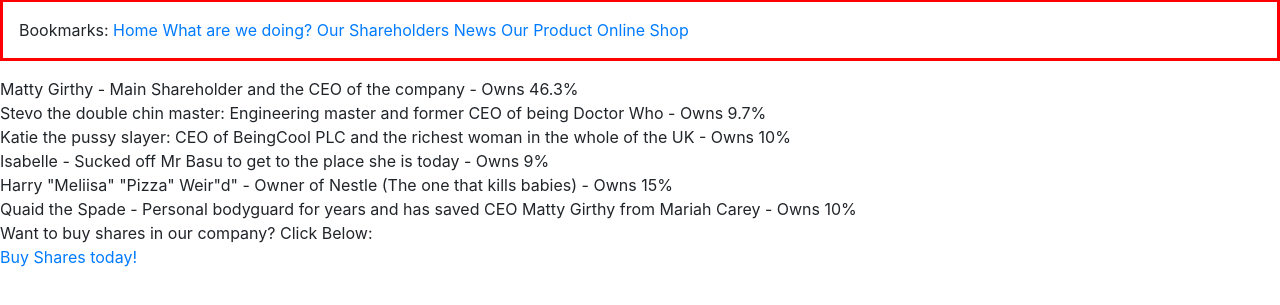
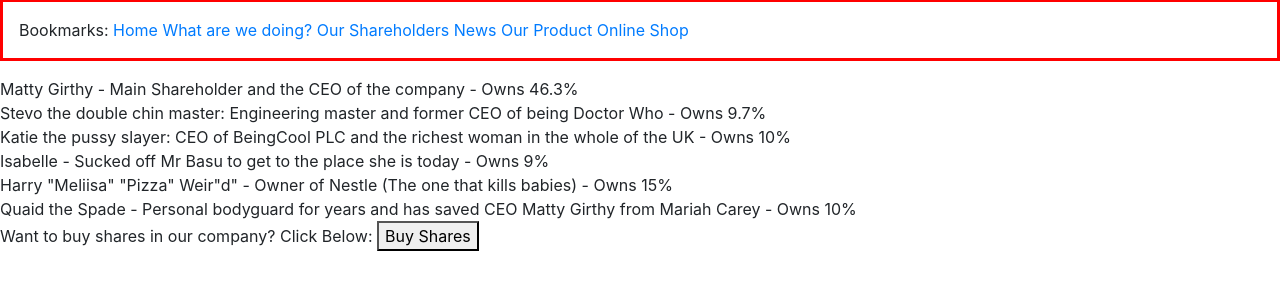
Before and after one commit to FattyG123/girthygrapes, a plain HTML site: page shareholders.html in a window 1280 px wide. Shown: the part 57-362 px from the top of the page. Drawn offline with nearby package versions, Linux system fonts and the light colour scheme.

Commit message:
commit message

```diff
--- a/shareholders.html
+++ b/shareholders.html
@@ -29,7 +29,9 @@
     Harry "Meliisa" "Pizza" Weir"d" - Owner of Nestle (The one that kills babies) - Owns 15%<br>
     Quaid the Spade - Personal bodyguard for years and has saved CEO Matty Girthy from Mariah Carey - Owns 10%
     <br>
-    Want to buy shares in our company? Click Below:<br>
-    <a href="https://www.youtube.com/watch?v=dQw4w9WgXcQ">Buy Shares today!</a>
+    Want to buy shares in our company? Click Below:
+    <audio id="sound1" src="FattyG123/girthygrapes/never.mp3" preload="auto"></audio>
+    <button onclick="document.getElementById('sound1').play();">Buy Shares</button>
+
     </body>
 </html>
```
Also changed, not shown: news.html (+0 -14 lines).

# DIRECTIONS
When copying the entries, drop the images and keep every line exact.

# EXERCISE RESPONSE
Before and after one commit to FattyG123/girthygrapes, a plain HTML site: page shareholders.html in a window 1280 px wide. Shown: the part 57-362 px from the top of the page. Drawn offline with nearby package versions, Linux system fonts and the light colour scheme.

Commit message:
commit message

```diff
--- a/shareholders.html
+++ b/shareholders.html
@@ -29,7 +29,9 @@
     Harry "Meliisa" "Pizza" Weir"d" - Owner of Nestle (The one that kills babies) - Owns 15%<br>
     Quaid the Spade - Personal bodyguard for years and has saved CEO Matty Girthy from Mariah Carey - Owns 10%
     <br>
-    Want to buy shares in our company? Click Below:<br>
-    <a href="https://www.youtube.com/watch?v=dQw4w9WgXcQ">Buy Shares today!</a>
+    Want to buy shares in our company? Click Below:
+    <audio id="sound1" src="FattyG123/girthygrapes/never.mp3" preload="auto"></audio>
+    <button onclick="document.getElementById('sound1').play();">Buy Shares</button>
+
     </body>
 </html>
```
Also changed, not shown: news.html (+0 -14 lines).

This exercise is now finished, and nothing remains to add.